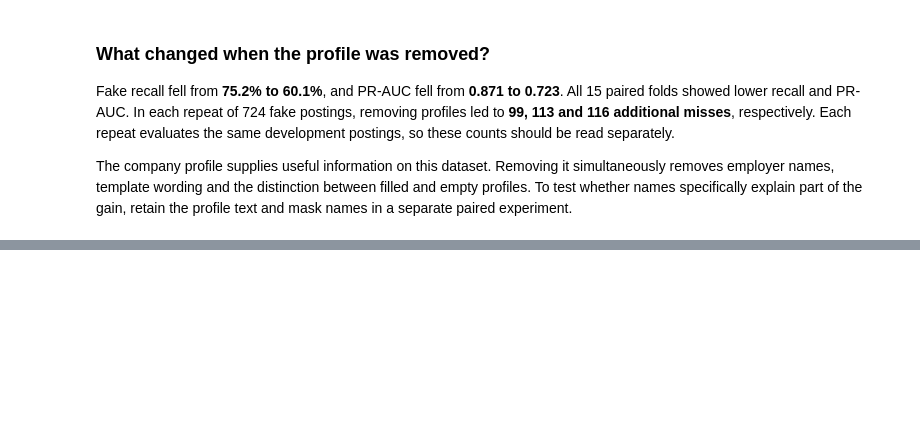
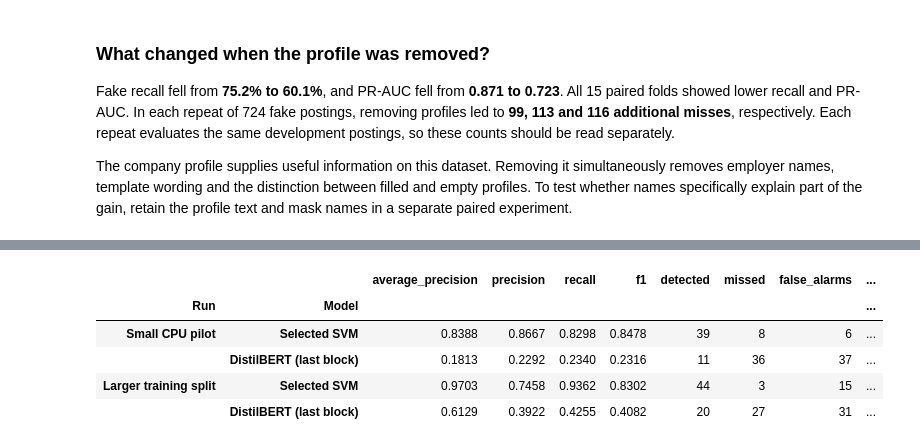
Before and after one commit to fadimedemirbas/SE3513-ML, a Jupyter notebook: interpretation.ipynb, the cells around one changed output, grey strips where cells are left out. Cells and saved outputs as stored; diff of their text form; code cells hidden in the pictures; blank space fills up the shorter version.

Commit message:
Evaluate company-name masking and compare DistilBERT with SVM on two training sizes

```diff
--- a/interpretation.ipynb
+++ b/interpretation.ipynb
@@ -216,0 +422,19 @@ The company profile supplies useful information on this dataset. Removing it sim
+# %%
+from pathlib import Path
+import pandas as pd
+from IPython.display import display
+
+results_dir = Path("results")
+runs = {"Small CPU pilot": "step4_distilbert_pilot.csv",
+        "Larger training split": "step4_distilbert_moderate.csv"}
+table = pd.concat({name: pd.read_csv(results_dir / file).set_index("model")
+                   for name, file in runs.items()}, names=["Run", "Model"])
+display(table[["average_precision", "precision", "recall", "f1", "detected",
+               "missed", "false_alarms", "evaluation_size"]].round(4))
+# %% [output]
+|  |  | average_precision | precision | recall | f1 | detected | missed | false_alarms | ... |
+| Run | Model |  |  |  |  |  |  |  | ... |
+| Small CPU pilot | Selected SVM | 0.8388 | 0.8667 | 0.8298 | 0.8478 | 39 | 8 | 6 | ... |
+|  | DistilBERT (last block) | 0.1813 | 0.2292 | 0.2340 | 0.2316 | 11 | 36 | 37 | ... |
+| Larger training split | Selected SVM | 0.9703 | 0.7458 | 0.9362 | 0.8302 | 44 | 3 | 15 | ... |
+|  | DistilBERT (last block) | 0.6129 | 0.3922 | 0.4255 | 0.4082 | 20 | 27 | 31 | ... |
```
Also changed, not shown: parts of 11 cells of this notebook, 5 other files.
==========
[ASSIGNED TASK] Read the lines above. Gather those in which the string "last" is found.

[TASK OUTPUT]
+|  | DistilBERT (last block) | 0.1813 | 0.2292 | 0.2340 | 0.2316 | 11 | 36 | 37 | ... |
+|  | DistilBERT (last block) | 0.6129 | 0.3922 | 0.4255 | 0.4082 | 20 | 27 | 31 | ... |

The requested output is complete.